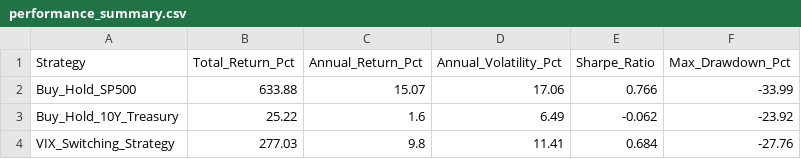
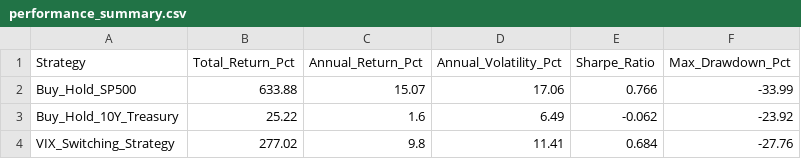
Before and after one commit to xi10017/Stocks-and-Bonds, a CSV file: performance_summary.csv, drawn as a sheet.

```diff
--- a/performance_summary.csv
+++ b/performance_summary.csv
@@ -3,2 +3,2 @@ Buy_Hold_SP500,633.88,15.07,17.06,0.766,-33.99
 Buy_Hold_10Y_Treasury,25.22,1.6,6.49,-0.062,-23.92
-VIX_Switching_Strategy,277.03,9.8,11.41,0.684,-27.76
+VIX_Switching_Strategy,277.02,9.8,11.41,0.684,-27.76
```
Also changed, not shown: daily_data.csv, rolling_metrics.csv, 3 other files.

* * *

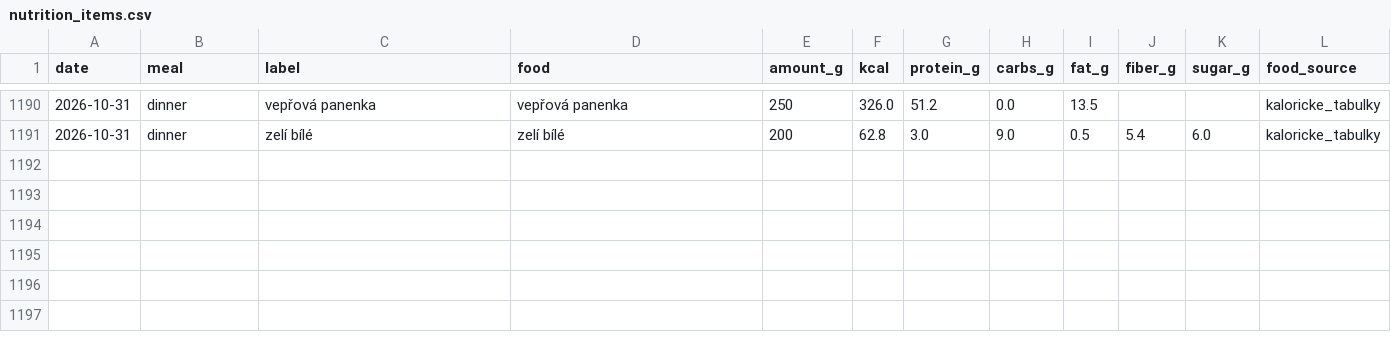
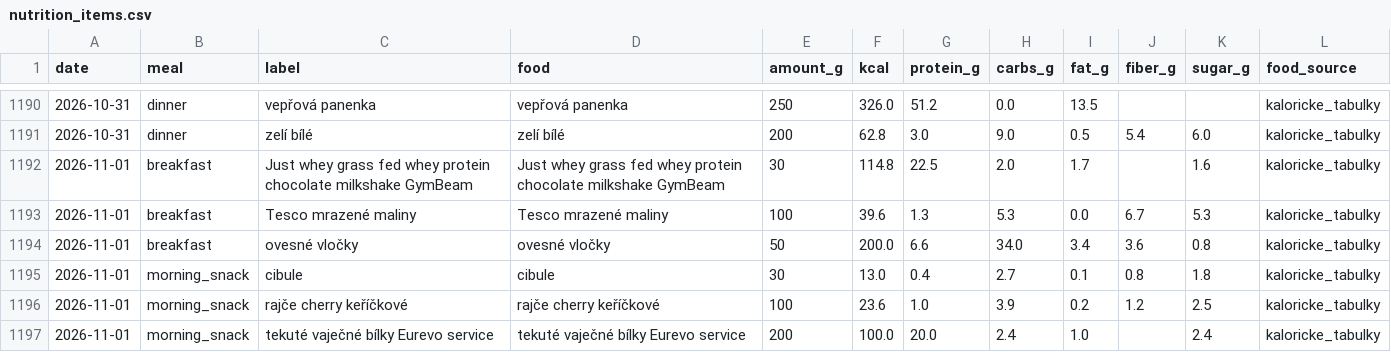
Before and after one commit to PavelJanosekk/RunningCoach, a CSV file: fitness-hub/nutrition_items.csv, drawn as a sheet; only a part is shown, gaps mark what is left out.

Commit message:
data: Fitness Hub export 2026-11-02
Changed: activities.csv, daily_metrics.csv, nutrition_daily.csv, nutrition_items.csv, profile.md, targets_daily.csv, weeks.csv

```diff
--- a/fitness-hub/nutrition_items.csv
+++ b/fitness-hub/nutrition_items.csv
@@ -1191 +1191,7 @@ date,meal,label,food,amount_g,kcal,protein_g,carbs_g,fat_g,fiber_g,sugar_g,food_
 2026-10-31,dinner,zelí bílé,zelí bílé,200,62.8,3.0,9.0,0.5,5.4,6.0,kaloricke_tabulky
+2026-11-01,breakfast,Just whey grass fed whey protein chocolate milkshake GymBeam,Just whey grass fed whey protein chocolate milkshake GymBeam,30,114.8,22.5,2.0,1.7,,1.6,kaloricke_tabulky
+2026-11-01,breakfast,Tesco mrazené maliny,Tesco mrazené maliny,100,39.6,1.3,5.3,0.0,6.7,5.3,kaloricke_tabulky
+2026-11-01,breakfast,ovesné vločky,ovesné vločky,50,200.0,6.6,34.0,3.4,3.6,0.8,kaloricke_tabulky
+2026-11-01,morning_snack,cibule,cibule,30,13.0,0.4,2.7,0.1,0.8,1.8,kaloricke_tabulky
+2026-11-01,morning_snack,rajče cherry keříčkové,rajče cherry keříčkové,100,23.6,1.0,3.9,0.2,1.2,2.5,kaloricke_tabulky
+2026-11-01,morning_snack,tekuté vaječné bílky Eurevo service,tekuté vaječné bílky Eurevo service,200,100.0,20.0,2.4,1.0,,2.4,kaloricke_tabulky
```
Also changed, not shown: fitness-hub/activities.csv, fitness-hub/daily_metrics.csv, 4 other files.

==

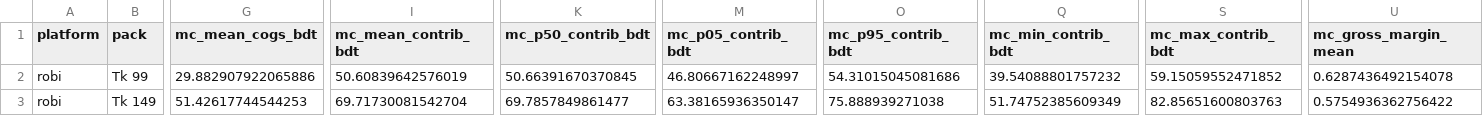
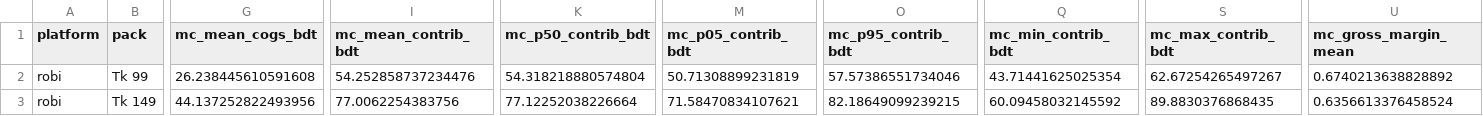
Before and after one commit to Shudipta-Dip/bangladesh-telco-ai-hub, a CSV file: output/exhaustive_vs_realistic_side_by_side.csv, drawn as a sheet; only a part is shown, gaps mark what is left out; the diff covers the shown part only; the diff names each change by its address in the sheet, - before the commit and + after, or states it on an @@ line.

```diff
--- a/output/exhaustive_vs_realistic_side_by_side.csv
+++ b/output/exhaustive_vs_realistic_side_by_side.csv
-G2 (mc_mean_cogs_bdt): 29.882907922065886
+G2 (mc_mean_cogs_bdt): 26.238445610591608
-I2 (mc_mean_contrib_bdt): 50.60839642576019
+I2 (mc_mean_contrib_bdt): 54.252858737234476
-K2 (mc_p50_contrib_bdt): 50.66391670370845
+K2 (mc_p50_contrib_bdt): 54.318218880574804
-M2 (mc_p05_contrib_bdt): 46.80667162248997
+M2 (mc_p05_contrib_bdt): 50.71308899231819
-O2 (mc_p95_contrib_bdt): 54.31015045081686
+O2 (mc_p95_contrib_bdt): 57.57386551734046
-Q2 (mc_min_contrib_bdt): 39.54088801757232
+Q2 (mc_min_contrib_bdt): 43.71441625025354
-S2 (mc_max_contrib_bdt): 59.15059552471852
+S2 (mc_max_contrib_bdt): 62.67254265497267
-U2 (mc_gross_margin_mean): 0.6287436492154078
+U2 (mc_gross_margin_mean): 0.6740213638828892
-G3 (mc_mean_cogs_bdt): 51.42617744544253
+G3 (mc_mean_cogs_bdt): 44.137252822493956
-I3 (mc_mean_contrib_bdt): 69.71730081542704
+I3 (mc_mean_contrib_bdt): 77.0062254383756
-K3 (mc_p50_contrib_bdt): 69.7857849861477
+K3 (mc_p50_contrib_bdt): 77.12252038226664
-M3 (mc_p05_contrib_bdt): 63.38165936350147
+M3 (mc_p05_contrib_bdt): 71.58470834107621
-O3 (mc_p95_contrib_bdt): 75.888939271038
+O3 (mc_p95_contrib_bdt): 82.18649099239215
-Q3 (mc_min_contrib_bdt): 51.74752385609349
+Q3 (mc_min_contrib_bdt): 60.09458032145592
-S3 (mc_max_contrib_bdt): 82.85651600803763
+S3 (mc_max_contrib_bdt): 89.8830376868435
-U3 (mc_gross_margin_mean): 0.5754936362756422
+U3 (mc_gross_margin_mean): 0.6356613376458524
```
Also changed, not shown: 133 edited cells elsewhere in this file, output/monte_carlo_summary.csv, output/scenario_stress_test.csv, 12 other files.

▸ **Task directions**
Where a line of the material holds the word "mark", copy that line.

▸ **Exercise solution**
Before and after one commit to PavelJanosekk/RunningCoach, a CSV file: fitness-hub/nutrition_items.csv, drawn as a sheet; only a part is shown, gaps mark what is left out.
Before and after one commit to Shudipta-Dip/bangladesh-telco-ai-hub, a CSV file: output/exhaustive_vs_realistic_side_by_side.csv, drawn as a sheet; only a part is shown, gaps mark what is left out; the diff covers the shown part only; the diff names each change by its address in the sheet, - before the commit and + after, or states it on an @@ line.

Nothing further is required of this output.